The ceremony began with the leader who blessed the space, and added a prayer for the dead. He called forth the four lands and four waters making offerings to each of them. We all sat in a circle around the simple altar. Small handmade baskets were handed out and we placed a few seeds in our baskets, and when it was our turn to enter the sacred space, we were asked to speak our names, state where we lived, and what seed(s) we were offering for a blessing. We moved around the circle counterclockwise (the indigenous way) leaving it after adding our seeds to the other offerings. The ceremony was solemn, and the experience was deeply moving.

What came next was a total surprise. The sound of drums beating in the distance gradually became more insistent as the Santa Clara dancers emerged from another room. Those that were gathered together witnessed an astonishing Rain Dance, (the first I had witnessed) that filled the room with its vibrant colors, sounds, and prayers that centered me so completely, that I too, became part of the dance. Every day we look to the sky in hopes that the rains will come.

The seed exchange occurred afterwards with people leaving with small envelopes full of seeds grown by another. A feast had been prepared for all the participants. Later in the afternoon three women spoke about the hope that comes with the seeds. How each contains new life, and that each seed is a miracle, a perspective that is also my own.

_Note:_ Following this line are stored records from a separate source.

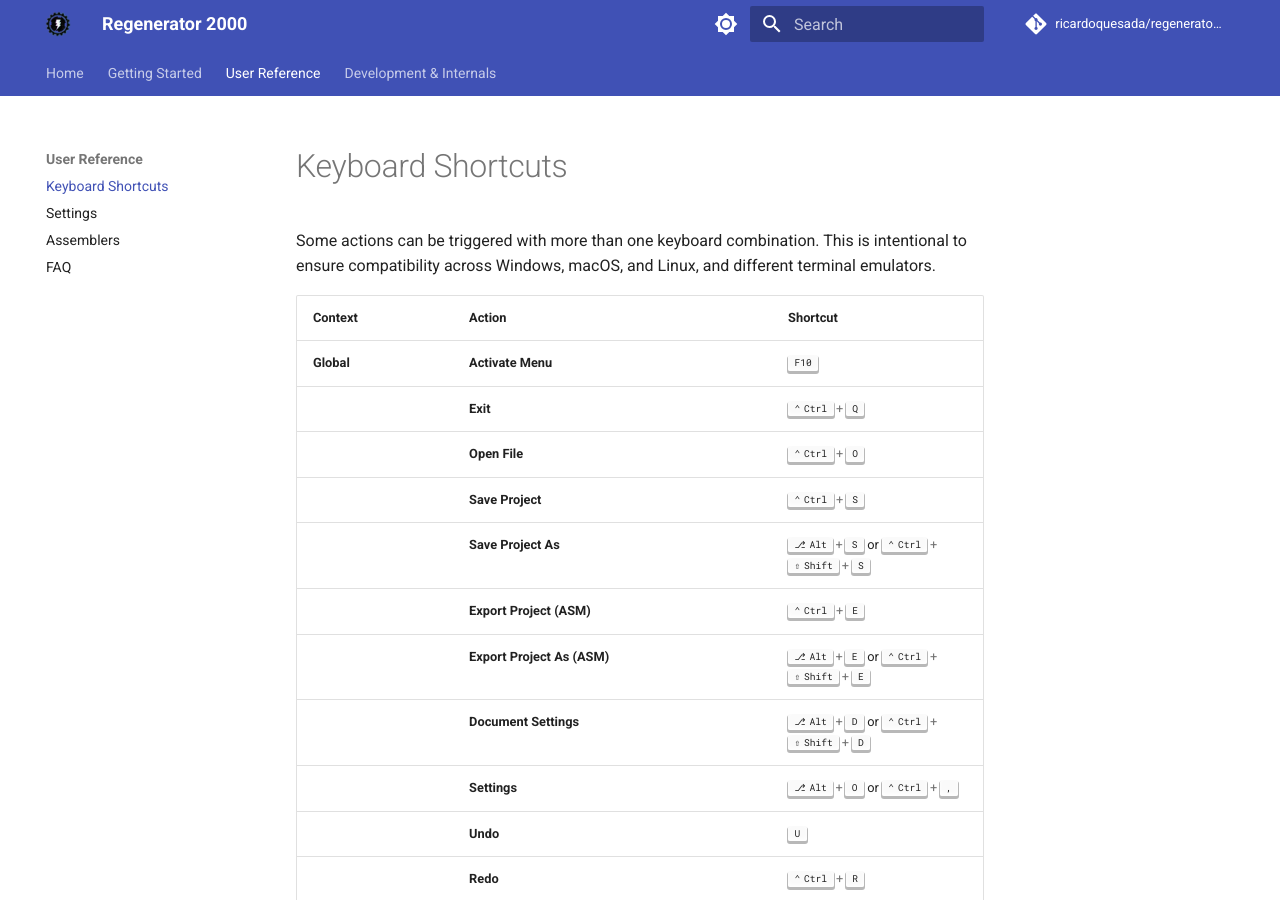
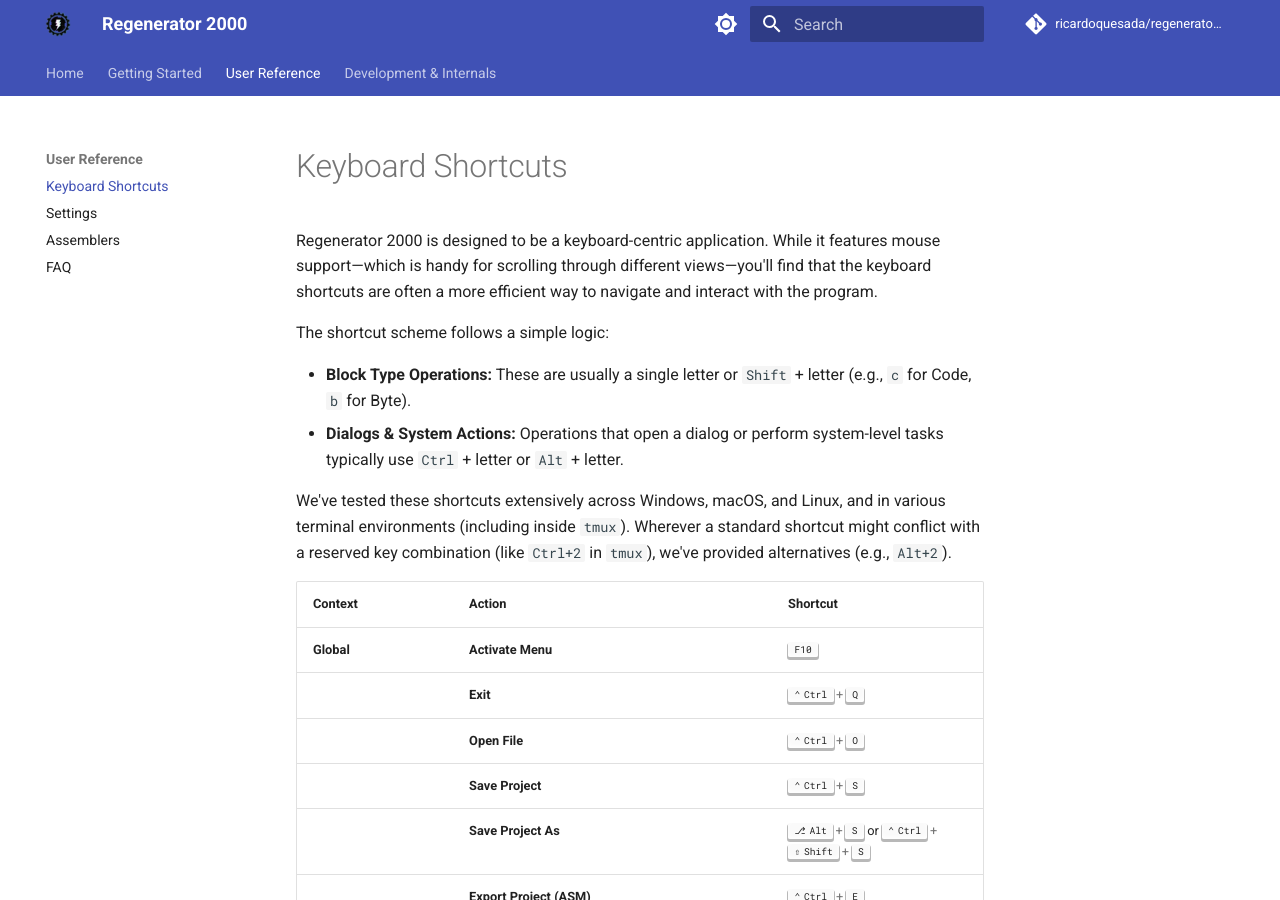
Before and after one commit to ricardoquesada/regenerator2000, an MkDocs documentation site: the page built from docs/keyboard_shortcuts.md, in a window 1280 px wide and 900 px high. Built offline with MkDocs 1.6.1 and Material for MkDocs 9.7.7, drawn with Linux system fonts in a browser that asks for light colours; comment, search, counter and statistics services are not loaded.

Commit message:
update keyboard shortcut doc

```diff
--- a/docs/keyboard_shortcuts.md
+++ b/docs/keyboard_shortcuts.md
@@ -1,7 +1,13 @@
 # Keyboard Shortcuts
 
-Some actions can be triggered with more than one keyboard combination. This is intentional to ensure compatibility
-across Windows, macOS, and Linux, and different terminal emulators.
+Regenerator 2000 is designed to be a keyboard-centric application. While it features mouse support—which is handy for scrolling through different views—you'll find that the keyboard shortcuts are often a more efficient way to navigate and interact with the program.
+
+The shortcut scheme follows a simple logic:
+
+- **Block Type Operations:** These are usually a single letter or `Shift` + letter (e.g., `c` for Code, `b` for Byte).
+- **Dialogs & System Actions:** Operations that open a dialog or perform system-level tasks typically use `Ctrl` + letter or `Alt` + letter.
+
+We've tested these shortcuts extensively across Windows, macOS, and Linux, and in various terminal environments (including inside `tmux`). Wherever a standard shortcut might conflict with a reserved key combination (like `Ctrl+2` in `tmux`), we've provided alternatives (e.g., `Alt+2`).
 
 | Context                            | Action                                                                                  | Shortcut                                                      |
 | :--------------------------------- | :-------------------------------------------------------------------------------------- | :------------------------------------------------------------ |
```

The young are the hope of the future and I was struck by the young women’s presentations from the Youth Alliance all of whom honored their mentors and were committed to passing on the traditions of the pueblos to which they belonged.



The men spoke too and I remember mention of the spiral and how important this symbol was to the People. From the DNA spiral to the way a sunflower seeds up, to the shape of galaxies, the spiral is a universal life form.

Acknowledging “Truth of Place” one man spoke earnestly about how this land was their church. This land, her mountains her waters all sustained his people generation after generation.

One member of Abiquiu pueblo talked about the history of the Genizaros who until recently went unrecognized, although Abiquiu was given a Land Grant in 1754. Genizaros were Indian children and young women who were sold or traded and became Hispanicized, losing touch with their Native roots for a time. Today both Indian and Hispanic festivals are held in Abiquiu to acknowledge these once invisible people.

The day ended with Los Genizaros de Abiquiu closing the ceremony with an Eagle Dance. The two participants, Dexter Trujillo drummer and singer, and the Eagle Dancer, Maurice, dressed in flaming orange and red feathers were spell binding to watch as they moved towards and away from each other. The eerie sense I had was Maurice actually became an eagle.

A seed pot made by Indigenous artist Roxanne Swentzell was presented to Abiquiu Pueblo in recognition of its Genizaro status.

For a person like myself, who has been something of an “earth mother” tending to, and saving seeds for much of my adult life, this ceremony felt like the first recognition of the importance of this work over the span of one woman’s lifetime; I am 72 years old. Even though I will be returning to Maine before the summer begins I will carry this ceremonial recognition close to my heart. I couldn’t help thinking about the datura and redbud tree seeds that I had tenderly been germinating for the last month. Most, if not all, will find homes here in the desert, but I am content, knowing that I have participated in the spring planting for one more cycle. I am absurdly happy that wildflower seedlings are popping up where there were none before! Soon, I believe, redbud trees will follow.